> [TASK] Below are lines of data; restate word for word those running from the line containing "delay(900 + i" to the line containing "order.forEach((seg, i) =>", inclusive, and no others.

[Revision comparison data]
◆ ◆ ◆ ◆

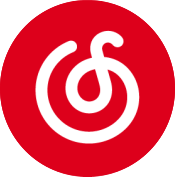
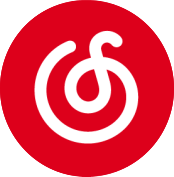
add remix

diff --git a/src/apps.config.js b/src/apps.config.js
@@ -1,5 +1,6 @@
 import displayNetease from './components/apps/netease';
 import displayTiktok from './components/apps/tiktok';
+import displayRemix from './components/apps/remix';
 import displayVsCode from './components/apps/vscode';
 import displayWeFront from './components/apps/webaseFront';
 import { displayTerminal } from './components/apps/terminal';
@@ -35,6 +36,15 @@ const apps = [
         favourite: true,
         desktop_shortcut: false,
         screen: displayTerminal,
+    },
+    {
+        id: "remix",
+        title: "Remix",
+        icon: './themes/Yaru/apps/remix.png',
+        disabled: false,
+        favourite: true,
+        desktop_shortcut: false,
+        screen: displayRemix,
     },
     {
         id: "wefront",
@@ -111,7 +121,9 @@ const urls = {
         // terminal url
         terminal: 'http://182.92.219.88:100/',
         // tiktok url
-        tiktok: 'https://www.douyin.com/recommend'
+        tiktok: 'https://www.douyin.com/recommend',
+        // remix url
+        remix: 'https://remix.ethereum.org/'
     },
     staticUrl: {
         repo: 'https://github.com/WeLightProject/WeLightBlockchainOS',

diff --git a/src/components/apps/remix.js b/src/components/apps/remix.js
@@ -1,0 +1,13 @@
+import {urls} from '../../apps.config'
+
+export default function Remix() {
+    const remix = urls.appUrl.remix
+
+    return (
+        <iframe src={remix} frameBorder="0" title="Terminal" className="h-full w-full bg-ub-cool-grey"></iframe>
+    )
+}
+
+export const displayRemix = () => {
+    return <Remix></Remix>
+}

◆ ◆ ◆ ◆

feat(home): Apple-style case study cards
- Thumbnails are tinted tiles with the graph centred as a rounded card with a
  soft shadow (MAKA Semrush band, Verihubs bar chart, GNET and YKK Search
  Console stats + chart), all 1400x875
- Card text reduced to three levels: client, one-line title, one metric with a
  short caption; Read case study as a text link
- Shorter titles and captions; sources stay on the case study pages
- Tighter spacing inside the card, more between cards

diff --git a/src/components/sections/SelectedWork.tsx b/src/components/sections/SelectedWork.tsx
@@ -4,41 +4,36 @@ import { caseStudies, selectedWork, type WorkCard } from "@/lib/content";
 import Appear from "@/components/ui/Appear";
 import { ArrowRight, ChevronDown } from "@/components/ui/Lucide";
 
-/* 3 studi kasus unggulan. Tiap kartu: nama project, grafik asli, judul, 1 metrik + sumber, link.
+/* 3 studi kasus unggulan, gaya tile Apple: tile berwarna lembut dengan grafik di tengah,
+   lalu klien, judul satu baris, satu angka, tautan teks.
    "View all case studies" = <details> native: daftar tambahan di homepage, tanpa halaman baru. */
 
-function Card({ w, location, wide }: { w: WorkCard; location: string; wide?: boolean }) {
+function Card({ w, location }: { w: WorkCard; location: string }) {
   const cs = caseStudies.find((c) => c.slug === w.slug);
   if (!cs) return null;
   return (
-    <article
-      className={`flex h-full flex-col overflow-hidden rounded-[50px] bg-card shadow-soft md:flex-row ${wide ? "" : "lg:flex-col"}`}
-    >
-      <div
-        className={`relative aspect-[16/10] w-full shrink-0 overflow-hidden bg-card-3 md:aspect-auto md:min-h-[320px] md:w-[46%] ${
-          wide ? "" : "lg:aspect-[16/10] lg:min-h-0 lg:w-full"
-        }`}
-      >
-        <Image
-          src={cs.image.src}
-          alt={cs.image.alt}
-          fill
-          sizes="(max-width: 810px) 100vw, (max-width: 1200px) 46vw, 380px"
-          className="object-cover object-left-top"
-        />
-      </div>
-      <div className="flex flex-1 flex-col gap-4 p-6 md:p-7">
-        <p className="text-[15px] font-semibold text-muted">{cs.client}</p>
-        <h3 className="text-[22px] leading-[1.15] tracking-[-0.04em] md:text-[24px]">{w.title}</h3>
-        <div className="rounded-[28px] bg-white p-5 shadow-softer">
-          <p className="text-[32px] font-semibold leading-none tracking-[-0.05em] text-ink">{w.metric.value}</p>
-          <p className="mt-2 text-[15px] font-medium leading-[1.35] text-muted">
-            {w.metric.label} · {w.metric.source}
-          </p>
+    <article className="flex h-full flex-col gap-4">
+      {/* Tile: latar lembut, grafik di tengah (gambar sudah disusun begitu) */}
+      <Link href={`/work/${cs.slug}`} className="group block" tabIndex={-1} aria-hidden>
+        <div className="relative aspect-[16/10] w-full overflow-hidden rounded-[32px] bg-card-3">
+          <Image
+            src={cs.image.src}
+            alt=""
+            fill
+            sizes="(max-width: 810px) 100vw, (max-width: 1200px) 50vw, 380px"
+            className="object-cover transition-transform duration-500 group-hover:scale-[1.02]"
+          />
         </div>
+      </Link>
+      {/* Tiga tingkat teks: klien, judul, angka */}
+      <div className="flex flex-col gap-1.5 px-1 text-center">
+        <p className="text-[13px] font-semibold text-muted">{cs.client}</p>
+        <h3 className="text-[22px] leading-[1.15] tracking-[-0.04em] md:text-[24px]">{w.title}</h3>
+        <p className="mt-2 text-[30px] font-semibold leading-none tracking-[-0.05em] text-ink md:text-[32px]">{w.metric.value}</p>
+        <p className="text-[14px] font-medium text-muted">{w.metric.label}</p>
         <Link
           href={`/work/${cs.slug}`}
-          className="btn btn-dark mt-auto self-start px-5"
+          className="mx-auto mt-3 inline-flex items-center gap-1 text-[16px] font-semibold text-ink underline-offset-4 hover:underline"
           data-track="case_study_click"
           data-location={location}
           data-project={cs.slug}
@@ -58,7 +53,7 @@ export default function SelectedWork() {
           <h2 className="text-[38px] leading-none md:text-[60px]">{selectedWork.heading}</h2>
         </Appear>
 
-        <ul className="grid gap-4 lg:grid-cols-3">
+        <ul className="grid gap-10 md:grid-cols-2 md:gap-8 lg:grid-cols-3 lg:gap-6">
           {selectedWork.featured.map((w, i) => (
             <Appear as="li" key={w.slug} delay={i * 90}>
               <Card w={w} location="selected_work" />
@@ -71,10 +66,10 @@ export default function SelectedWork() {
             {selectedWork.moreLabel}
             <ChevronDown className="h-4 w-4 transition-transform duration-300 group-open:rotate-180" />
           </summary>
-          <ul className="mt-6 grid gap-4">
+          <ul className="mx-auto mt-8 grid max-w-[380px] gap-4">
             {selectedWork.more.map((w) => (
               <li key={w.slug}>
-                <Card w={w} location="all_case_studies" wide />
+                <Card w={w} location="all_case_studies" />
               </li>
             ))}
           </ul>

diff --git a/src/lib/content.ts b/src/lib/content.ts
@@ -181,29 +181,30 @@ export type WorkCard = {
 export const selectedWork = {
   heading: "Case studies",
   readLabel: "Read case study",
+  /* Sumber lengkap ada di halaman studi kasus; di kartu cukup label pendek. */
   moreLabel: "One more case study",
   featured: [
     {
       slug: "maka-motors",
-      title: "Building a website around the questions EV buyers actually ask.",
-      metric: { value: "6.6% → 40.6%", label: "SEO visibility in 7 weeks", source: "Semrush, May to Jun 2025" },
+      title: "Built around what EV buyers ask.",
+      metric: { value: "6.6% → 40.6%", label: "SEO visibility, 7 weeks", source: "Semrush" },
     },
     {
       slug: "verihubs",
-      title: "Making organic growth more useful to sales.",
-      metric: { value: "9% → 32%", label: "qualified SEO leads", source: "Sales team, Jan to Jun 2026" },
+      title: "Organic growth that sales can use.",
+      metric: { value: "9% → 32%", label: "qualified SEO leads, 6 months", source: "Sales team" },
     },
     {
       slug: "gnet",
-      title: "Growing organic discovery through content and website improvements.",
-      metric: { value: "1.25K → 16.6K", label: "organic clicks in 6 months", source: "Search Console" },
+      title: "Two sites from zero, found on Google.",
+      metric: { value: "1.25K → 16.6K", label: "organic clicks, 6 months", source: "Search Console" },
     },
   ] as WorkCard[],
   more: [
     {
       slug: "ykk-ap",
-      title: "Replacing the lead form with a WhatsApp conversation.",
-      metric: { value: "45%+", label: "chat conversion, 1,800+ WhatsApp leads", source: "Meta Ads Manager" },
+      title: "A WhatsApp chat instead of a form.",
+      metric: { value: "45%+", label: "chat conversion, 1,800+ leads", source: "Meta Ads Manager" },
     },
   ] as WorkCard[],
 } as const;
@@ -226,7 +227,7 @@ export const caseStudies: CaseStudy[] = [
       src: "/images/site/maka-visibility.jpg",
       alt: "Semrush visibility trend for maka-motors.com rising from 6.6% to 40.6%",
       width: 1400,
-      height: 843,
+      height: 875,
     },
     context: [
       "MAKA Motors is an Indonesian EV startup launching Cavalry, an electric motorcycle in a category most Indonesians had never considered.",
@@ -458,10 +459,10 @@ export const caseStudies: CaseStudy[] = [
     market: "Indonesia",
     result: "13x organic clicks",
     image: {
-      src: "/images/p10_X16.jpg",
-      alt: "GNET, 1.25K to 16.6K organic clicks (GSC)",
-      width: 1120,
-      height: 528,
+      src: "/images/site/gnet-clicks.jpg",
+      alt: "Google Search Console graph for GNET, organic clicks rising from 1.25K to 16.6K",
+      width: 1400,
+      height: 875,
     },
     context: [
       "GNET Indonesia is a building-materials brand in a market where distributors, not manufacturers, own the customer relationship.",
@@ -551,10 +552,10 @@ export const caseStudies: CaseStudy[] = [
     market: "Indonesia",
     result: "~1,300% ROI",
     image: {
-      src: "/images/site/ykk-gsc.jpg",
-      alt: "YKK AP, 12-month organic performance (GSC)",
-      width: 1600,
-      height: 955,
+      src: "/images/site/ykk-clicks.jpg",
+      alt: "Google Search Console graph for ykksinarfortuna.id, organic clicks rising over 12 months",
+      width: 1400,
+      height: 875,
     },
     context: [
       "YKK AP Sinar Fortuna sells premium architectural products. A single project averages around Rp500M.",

◆ ◆ ◆ ◆

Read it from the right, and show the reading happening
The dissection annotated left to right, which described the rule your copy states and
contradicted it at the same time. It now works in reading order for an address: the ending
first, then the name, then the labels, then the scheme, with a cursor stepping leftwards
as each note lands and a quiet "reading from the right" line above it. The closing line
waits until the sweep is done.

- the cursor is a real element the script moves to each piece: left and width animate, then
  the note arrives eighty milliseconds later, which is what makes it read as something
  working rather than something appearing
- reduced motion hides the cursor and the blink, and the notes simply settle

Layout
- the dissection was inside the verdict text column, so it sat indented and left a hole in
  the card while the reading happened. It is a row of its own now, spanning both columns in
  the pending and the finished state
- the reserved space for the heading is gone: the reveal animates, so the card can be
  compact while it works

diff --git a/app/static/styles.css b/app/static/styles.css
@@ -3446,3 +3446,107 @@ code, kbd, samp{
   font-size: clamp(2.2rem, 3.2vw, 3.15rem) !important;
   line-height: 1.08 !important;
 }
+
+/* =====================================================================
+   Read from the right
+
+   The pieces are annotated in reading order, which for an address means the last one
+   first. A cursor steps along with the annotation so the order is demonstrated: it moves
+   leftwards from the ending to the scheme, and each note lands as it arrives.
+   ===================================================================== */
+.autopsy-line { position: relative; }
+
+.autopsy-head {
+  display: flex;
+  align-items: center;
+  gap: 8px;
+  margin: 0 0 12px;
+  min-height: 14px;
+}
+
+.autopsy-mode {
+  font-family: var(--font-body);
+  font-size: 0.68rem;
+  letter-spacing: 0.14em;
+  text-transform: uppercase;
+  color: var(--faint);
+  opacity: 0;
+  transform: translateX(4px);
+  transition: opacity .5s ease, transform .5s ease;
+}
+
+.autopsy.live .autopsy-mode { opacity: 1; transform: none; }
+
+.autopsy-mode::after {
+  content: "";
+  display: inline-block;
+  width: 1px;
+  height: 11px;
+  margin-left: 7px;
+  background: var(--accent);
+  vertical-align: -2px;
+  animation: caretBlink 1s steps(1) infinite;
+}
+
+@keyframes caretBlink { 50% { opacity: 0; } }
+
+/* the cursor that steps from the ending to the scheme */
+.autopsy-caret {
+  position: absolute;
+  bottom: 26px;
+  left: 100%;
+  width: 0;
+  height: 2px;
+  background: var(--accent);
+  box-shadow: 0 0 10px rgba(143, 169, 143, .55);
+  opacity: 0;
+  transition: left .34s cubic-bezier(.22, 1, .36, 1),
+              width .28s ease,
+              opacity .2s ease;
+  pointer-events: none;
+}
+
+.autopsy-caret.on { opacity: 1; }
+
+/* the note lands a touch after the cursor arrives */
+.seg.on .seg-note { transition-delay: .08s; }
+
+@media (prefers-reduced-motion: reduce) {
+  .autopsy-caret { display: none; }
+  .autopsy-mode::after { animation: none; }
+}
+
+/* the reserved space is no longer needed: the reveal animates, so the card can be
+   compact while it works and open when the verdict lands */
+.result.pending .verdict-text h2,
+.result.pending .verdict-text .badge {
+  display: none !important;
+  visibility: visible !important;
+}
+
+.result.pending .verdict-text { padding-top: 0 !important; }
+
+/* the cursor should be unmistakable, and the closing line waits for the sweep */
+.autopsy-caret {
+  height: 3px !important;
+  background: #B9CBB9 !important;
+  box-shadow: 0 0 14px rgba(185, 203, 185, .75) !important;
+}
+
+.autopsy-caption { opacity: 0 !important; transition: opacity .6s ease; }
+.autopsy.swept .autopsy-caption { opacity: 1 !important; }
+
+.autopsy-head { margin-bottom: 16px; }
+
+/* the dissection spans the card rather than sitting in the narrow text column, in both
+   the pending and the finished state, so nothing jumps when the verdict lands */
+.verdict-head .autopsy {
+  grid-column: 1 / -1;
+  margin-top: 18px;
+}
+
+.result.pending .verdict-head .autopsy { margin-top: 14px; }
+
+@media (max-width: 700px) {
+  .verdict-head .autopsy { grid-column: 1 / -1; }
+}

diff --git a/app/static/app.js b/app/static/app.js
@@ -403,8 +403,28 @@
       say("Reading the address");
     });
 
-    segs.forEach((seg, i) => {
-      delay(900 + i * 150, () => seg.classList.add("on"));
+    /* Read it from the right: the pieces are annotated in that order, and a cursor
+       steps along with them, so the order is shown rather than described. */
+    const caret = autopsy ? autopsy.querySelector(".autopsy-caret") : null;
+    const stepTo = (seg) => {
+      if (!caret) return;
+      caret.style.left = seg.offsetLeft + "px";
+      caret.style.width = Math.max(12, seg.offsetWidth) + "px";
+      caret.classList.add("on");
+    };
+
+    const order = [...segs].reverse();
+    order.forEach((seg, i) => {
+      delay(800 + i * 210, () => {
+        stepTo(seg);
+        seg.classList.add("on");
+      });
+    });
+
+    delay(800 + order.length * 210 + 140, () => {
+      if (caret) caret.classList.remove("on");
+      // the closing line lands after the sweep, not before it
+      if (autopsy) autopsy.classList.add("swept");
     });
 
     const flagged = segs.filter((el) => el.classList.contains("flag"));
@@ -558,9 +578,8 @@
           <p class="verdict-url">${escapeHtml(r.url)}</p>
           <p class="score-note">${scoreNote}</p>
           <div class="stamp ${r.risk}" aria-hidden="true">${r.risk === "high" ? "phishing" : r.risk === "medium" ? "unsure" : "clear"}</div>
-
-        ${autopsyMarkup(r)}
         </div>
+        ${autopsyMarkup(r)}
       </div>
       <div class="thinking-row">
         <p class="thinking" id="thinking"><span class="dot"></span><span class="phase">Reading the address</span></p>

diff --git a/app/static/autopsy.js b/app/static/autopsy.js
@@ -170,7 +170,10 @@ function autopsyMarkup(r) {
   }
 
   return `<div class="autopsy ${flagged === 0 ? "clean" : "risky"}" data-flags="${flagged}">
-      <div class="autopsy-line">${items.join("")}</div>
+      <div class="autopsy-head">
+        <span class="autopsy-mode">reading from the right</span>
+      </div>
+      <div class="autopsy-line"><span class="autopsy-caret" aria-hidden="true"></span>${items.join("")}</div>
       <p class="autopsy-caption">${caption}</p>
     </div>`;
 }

◆ ◆ ◆ ◆

> [RESPONSE]
-      delay(900 + i * 150, () => seg.classList.add("on"));
+    /* Read it from the right: the pieces are annotated in that order, and a cursor
+       steps along with them, so the order is shown rather than described. */
+    const caret = autopsy ? autopsy.querySelector(".autopsy-caret") : null;
+    const stepTo = (seg) => {
+      if (!caret) return;
+      caret.style.left = seg.offsetLeft + "px";
+      caret.style.width = Math.max(12, seg.offsetWidth) + "px";
+      caret.classList.add("on");
+    };
+
+    const order = [...segs].reverse();
+    order.forEach((seg, i) => {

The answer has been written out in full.